> _EXERCISE DETAILS_
Copy each line of the records below that mentions the word "dart".
BEGIN DATA FOR THIS EXERCISE
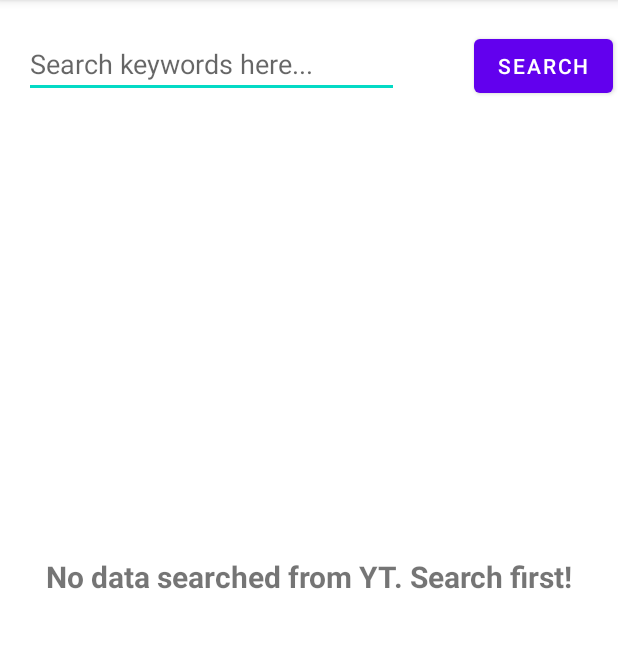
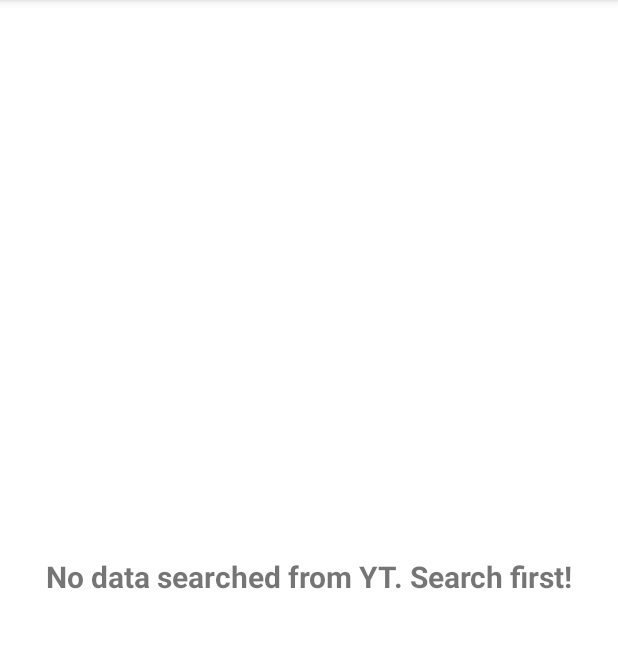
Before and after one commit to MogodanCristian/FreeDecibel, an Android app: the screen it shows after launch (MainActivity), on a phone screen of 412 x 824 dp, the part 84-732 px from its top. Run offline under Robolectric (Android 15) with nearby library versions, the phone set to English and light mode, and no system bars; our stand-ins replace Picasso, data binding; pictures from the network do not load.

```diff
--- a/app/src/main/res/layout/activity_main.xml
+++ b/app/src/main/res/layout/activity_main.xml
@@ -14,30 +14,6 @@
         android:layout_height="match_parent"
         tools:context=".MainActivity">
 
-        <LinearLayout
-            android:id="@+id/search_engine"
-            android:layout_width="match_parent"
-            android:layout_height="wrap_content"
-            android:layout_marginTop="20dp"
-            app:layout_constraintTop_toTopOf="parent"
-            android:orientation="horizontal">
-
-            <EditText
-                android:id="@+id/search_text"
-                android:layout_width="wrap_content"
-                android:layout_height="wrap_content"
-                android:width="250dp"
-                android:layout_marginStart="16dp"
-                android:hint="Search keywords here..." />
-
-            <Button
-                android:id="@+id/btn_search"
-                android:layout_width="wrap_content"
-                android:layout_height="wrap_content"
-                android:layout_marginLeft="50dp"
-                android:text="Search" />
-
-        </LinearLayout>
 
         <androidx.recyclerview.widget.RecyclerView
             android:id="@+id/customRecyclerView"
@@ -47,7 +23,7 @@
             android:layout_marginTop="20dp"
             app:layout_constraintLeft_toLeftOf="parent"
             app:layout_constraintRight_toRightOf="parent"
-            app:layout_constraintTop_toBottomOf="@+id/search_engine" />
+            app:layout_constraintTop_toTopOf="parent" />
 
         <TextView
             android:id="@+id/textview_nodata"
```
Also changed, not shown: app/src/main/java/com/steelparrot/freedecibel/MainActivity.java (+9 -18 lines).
END DATA FOR THIS EXERCISE
BEGIN DATA FOR THIS EXERCISE
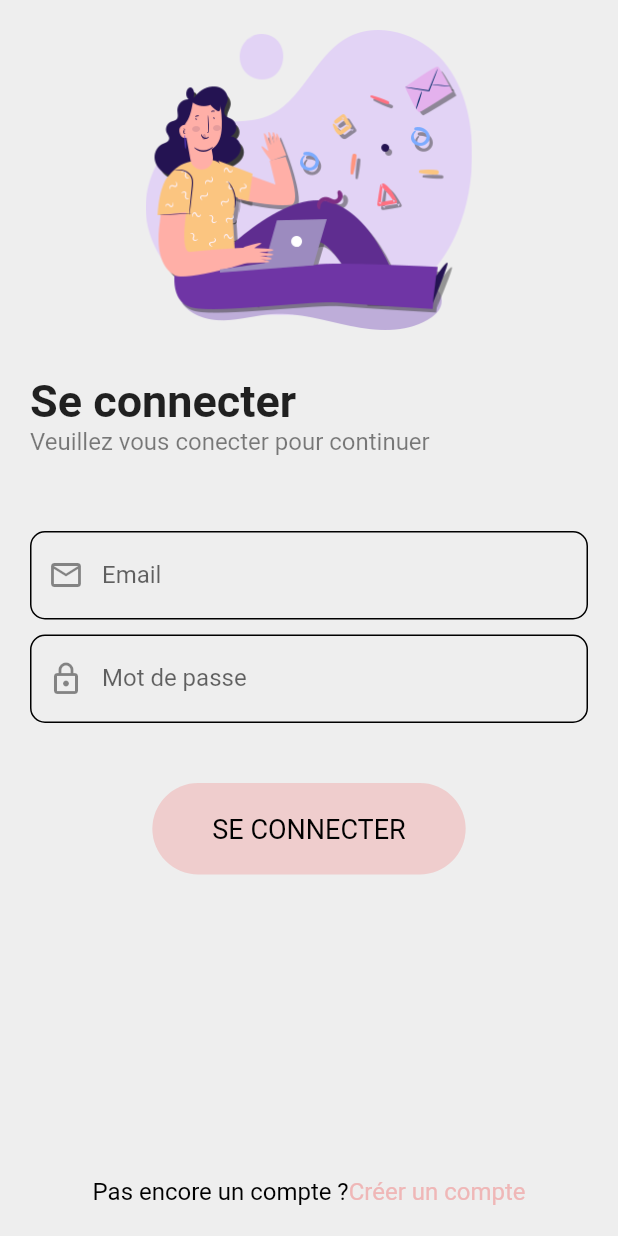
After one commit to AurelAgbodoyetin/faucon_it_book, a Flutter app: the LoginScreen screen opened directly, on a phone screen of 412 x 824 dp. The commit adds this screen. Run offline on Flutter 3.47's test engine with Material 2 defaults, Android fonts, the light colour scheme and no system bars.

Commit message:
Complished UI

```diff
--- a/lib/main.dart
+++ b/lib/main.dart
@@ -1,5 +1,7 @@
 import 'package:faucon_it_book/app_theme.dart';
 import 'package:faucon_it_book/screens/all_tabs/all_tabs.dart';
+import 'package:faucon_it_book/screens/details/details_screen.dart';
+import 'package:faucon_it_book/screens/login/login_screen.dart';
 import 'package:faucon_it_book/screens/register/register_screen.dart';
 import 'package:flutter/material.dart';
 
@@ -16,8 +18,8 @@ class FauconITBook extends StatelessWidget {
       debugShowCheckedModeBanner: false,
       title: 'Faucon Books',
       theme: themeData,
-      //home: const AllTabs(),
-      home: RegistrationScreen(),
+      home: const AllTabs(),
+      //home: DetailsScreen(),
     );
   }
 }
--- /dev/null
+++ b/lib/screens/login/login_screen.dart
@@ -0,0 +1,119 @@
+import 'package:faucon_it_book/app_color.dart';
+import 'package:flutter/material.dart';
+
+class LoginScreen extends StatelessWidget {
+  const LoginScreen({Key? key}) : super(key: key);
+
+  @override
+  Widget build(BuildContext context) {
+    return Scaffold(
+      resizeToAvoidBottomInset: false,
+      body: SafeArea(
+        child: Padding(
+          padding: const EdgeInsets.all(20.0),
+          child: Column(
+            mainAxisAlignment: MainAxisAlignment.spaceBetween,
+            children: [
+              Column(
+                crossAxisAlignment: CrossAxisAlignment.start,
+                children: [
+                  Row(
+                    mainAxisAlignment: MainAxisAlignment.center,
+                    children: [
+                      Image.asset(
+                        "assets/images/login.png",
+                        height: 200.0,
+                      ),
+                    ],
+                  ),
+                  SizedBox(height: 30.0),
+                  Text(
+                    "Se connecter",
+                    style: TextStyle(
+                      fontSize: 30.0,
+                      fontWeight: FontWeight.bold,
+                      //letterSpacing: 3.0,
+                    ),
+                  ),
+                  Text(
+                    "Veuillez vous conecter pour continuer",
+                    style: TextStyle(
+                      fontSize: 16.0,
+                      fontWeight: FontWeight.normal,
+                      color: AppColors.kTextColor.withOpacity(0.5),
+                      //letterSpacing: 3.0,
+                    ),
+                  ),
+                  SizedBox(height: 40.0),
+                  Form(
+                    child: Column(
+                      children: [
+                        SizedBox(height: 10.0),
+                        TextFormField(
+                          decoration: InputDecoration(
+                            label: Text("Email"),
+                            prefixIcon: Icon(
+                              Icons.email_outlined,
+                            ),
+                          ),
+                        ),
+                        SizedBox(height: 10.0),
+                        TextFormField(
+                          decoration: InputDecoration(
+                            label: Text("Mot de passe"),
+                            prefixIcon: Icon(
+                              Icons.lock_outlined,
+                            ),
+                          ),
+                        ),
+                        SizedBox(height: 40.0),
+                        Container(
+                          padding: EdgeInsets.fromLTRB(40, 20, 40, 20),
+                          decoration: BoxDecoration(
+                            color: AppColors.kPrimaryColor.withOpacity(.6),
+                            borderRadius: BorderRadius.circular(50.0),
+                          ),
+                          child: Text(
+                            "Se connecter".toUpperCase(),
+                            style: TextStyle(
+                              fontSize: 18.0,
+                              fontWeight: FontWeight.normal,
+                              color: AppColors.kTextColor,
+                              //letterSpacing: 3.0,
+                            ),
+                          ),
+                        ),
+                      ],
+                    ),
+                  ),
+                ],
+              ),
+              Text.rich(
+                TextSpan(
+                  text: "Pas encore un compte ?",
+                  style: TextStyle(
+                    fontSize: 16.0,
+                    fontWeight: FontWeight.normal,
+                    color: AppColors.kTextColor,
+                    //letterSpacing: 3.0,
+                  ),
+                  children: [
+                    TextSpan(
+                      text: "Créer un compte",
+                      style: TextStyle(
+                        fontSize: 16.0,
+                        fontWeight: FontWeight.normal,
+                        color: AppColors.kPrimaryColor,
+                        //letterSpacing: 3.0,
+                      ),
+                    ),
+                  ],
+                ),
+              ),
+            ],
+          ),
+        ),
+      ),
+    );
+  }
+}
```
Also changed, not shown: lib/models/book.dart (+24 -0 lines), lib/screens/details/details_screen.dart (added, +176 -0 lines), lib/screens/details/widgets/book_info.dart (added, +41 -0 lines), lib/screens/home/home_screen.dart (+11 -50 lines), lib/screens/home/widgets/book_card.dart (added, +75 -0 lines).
END DATA FOR THIS EXERCISE
> _REPLY_
--- a/lib/main.dart
+++ b/lib/main.dart
 import 'package:faucon_it_book/app_theme.dart';
 import 'package:faucon_it_book/screens/all_tabs/all_tabs.dart';
+import 'package:faucon_it_book/screens/details/details_screen.dart';
+import 'package:faucon_it_book/screens/login/login_screen.dart';
 import 'package:faucon_it_book/screens/register/register_screen.dart';
 import 'package:flutter/material.dart';
+++ b/lib/screens/login/login_screen.dart
+import 'package:faucon_it_book/app_color.dart';
+import 'package:flutter/material.dart';
Also changed, not shown: lib/models/book.dart (+24 -0 lines), lib/screens/details/details_screen.dart (added, +176 -0 lines), lib/screens/details/widgets/book_info.dart (added, +41 -0 lines), lib/screens/home/home_screen.dart (+11 -50 lines), lib/screens/home/widgets/book_card.dart (added, +75 -0 lines).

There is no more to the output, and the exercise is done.